**DESCRIPTION OF THE TASK**. This exercise calls for the whole listing to be given again exactly, without images.

**SUPPLIED RECORDS**.

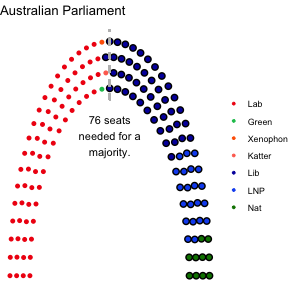
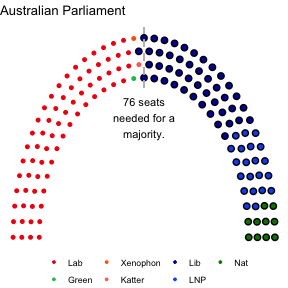
update theme_ggparliament()

diff --git a/README.md b/README.md
@@ -164,6 +164,7 @@ right <- ggplot(uk_17_right, aes(x,
   geom_parliament_seats() + 
   geom_highlight_government(government == 1) + 
   theme_ggparliament(background = TRUE) +
+  theme(legend.position = 'right') + 
   labs(colour = NULL) +
   scale_colour_manual(values = uk_17_right$colour, 
                       limits = uk_17_right$party_short)
@@ -175,6 +176,7 @@ left <- ggplot(uk_17_left, aes(x,
                                type = "opposing_benches")) +
   geom_parliament_seats() + 
   theme_ggparliament(background = TRUE) +
+  theme(legend.position = 'left') + 
   labs(colour = NULL, 
        title = "UK parliament in 2017",
        subtitle="Government encircled in black.") +
@@ -218,6 +220,7 @@ au <-ggplot(australia1, aes(x,
   geom_highlight_government(government == 1) + 
   draw_majoritythreshold(n = 76, label = TRUE, type = 'horseshoe') + 
   theme_ggparliament() +
+  theme(legend.position = 'bottom') + 
   labs(colour = NULL, 
        title = "Australian Parliament") +
   scale_colour_manual(values = australia$colour,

**SOLVED EXERCISE**.
update theme_ggparliament()

diff --git a/README.md b/README.md
@@ -164,6 +164,7 @@ right <- ggplot(uk_17_right, aes(x,
   geom_parliament_seats() + 
   geom_highlight_government(government == 1) + 
   theme_ggparliament(background = TRUE) +
+  theme(legend.position = 'right') + 
   labs(colour = NULL) +
   scale_colour_manual(values = uk_17_right$colour, 
                       limits = uk_17_right$party_short)
@@ -175,6 +176,7 @@ left <- ggplot(uk_17_left, aes(x,
                                type = "opposing_benches")) +
   geom_parliament_seats() + 
   theme_ggparliament(background = TRUE) +
+  theme(legend.position = 'left') + 
   labs(colour = NULL, 
        title = "UK parliament in 2017",
        subtitle="Government encircled in black.") +
@@ -218,6 +220,7 @@ au <-ggplot(australia1, aes(x,
   geom_highlight_government(government == 1) + 
   draw_majoritythreshold(n = 76, label = TRUE, type = 'horseshoe') + 
   theme_ggparliament() +
+  theme(legend.position = 'bottom') + 
   labs(colour = NULL, 
        title = "Australian Parliament") +
   scale_colour_manual(values = australia$colour,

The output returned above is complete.